• [REQUIREMENT] A single figure is required: the number of lines below in which the word "content" occurs.

** Opening MATERIAL PROVIDED block **

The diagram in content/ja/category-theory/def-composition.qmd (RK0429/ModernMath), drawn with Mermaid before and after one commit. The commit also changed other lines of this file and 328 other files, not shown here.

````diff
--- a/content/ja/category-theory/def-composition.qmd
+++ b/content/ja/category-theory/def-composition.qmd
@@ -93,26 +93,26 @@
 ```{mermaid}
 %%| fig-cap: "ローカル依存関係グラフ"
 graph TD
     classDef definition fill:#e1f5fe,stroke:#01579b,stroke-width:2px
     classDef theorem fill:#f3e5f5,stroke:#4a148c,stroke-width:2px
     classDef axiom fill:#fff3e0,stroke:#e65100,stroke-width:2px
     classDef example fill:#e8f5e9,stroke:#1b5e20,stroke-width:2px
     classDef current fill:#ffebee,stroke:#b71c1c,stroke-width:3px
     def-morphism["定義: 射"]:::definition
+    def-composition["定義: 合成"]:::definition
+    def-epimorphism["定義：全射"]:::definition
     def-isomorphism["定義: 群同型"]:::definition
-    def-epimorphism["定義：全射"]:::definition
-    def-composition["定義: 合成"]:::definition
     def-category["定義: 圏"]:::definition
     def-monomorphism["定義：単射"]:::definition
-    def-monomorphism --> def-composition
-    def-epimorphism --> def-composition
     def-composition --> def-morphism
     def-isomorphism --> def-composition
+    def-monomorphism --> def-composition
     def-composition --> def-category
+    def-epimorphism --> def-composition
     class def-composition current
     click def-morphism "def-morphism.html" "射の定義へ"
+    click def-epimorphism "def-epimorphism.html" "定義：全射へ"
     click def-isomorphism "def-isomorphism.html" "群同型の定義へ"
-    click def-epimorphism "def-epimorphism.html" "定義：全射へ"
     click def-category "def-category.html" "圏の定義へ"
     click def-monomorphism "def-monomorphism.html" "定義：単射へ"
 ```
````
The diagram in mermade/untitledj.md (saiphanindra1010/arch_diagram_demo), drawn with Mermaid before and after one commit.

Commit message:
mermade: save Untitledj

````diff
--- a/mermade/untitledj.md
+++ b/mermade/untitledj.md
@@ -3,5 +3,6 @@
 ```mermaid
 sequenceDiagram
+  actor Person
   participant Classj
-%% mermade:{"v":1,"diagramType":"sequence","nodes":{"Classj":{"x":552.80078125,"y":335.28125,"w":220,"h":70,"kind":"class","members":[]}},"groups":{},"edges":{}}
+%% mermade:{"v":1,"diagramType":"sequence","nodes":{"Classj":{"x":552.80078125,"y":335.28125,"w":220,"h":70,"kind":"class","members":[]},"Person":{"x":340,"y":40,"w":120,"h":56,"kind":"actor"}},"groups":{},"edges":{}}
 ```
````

** Closing MATERIAL PROVIDED block **

• [EXERCISE ANSWER] 3